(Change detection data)
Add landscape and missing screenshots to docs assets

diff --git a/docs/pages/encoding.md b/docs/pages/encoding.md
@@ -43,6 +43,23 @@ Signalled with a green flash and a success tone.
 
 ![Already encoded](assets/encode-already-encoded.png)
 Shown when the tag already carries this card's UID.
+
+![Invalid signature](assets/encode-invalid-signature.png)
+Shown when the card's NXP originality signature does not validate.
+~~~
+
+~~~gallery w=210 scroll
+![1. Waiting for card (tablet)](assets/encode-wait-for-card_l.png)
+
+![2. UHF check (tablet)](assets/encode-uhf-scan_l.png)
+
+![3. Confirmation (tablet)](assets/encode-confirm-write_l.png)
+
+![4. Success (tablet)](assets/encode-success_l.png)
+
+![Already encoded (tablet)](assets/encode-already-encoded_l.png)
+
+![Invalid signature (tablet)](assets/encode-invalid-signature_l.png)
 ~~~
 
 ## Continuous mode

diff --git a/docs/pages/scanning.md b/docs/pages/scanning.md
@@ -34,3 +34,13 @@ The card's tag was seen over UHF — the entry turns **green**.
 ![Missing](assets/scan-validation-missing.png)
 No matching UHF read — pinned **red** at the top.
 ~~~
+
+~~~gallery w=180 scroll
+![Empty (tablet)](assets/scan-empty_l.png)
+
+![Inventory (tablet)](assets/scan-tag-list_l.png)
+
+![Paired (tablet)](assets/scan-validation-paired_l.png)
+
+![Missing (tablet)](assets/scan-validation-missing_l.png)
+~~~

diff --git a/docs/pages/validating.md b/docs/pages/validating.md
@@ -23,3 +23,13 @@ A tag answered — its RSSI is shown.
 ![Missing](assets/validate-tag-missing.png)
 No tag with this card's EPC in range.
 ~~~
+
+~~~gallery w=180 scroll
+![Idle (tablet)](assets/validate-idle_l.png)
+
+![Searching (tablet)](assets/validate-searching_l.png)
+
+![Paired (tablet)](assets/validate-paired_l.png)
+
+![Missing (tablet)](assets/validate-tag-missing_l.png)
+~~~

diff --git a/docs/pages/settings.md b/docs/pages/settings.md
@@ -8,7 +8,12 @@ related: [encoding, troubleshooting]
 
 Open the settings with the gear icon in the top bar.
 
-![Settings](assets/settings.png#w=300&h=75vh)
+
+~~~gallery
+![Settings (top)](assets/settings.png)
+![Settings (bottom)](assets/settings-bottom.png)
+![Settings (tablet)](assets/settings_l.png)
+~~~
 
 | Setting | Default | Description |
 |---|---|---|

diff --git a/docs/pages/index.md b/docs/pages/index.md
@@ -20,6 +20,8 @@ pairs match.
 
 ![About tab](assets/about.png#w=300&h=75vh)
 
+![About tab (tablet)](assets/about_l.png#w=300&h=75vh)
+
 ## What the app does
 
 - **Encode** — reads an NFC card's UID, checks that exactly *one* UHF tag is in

=== TASK ITEM ===
An exact repeat of all the records is required.

=== WRITTEN RESPONSE ===
Add landscape and missing screenshots to docs assets

diff --git a/docs/pages/encoding.md b/docs/pages/encoding.md
@@ -43,6 +43,23 @@ Signalled with a green flash and a success tone.
 
 ![Already encoded](assets/encode-already-encoded.png)
 Shown when the tag already carries this card's UID.
+
+![Invalid signature](assets/encode-invalid-signature.png)
+Shown when the card's NXP originality signature does not validate.
+~~~
+
+~~~gallery w=210 scroll
+![1. Waiting for card (tablet)](assets/encode-wait-for-card_l.png)
+
+![2. UHF check (tablet)](assets/encode-uhf-scan_l.png)
+
+![3. Confirmation (tablet)](assets/encode-confirm-write_l.png)
+
+![4. Success (tablet)](assets/encode-success_l.png)
+
+![Already encoded (tablet)](assets/encode-already-encoded_l.png)
+
+![Invalid signature (tablet)](assets/encode-invalid-signature_l.png)
 ~~~
 
 ## Continuous mode

diff --git a/docs/pages/scanning.md b/docs/pages/scanning.md
@@ -34,3 +34,13 @@ The card's tag was seen over UHF — the entry turns **green**.
 ![Missing](assets/scan-validation-missing.png)
 No matching UHF read — pinned **red** at the top.
 ~~~
+
+~~~gallery w=180 scroll
+![Empty (tablet)](assets/scan-empty_l.png)
+
+![Inventory (tablet)](assets/scan-tag-list_l.png)
+
+![Paired (tablet)](assets/scan-validation-paired_l.png)
+
+![Missing (tablet)](assets/scan-validation-missing_l.png)
+~~~

diff --git a/docs/pages/validating.md b/docs/pages/validating.md
@@ -23,3 +23,13 @@ A tag answered — its RSSI is shown.
 ![Missing](assets/validate-tag-missing.png)
 No tag with this card's EPC in range.
 ~~~
+
+~~~gallery w=180 scroll
+![Idle (tablet)](assets/validate-idle_l.png)
+
+![Searching (tablet)](assets/validate-searching_l.png)
+
+![Paired (tablet)](assets/validate-paired_l.png)
+
+![Missing (tablet)](assets/validate-tag-missing_l.png)
+~~~

diff --git a/docs/pages/settings.md b/docs/pages/settings.md
@@ -8,7 +8,12 @@ related: [encoding, troubleshooting]
 
 Open the settings with the gear icon in the top bar.
 
-![Settings](assets/settings.png#w=300&h=75vh)
+
+~~~gallery
+![Settings (top)](assets/settings.png)
+![Settings (bottom)](assets/settings-bottom.png)
+![Settings (tablet)](assets/settings_l.png)
+~~~
 
 | Setting | Default | Description |
 |---|---|---|

diff --git a/docs/pages/index.md b/docs/pages/index.md
@@ -20,6 +20,8 @@ pairs match.
 
 ![About tab](assets/about.png#w=300&h=75vh)
 
+![About tab (tablet)](assets/about_l.png#w=300&h=75vh)
+
 ## What the app does
 
 - **Encode** — reads an NFC card's UID, checks that exactly *one* UHF tag is in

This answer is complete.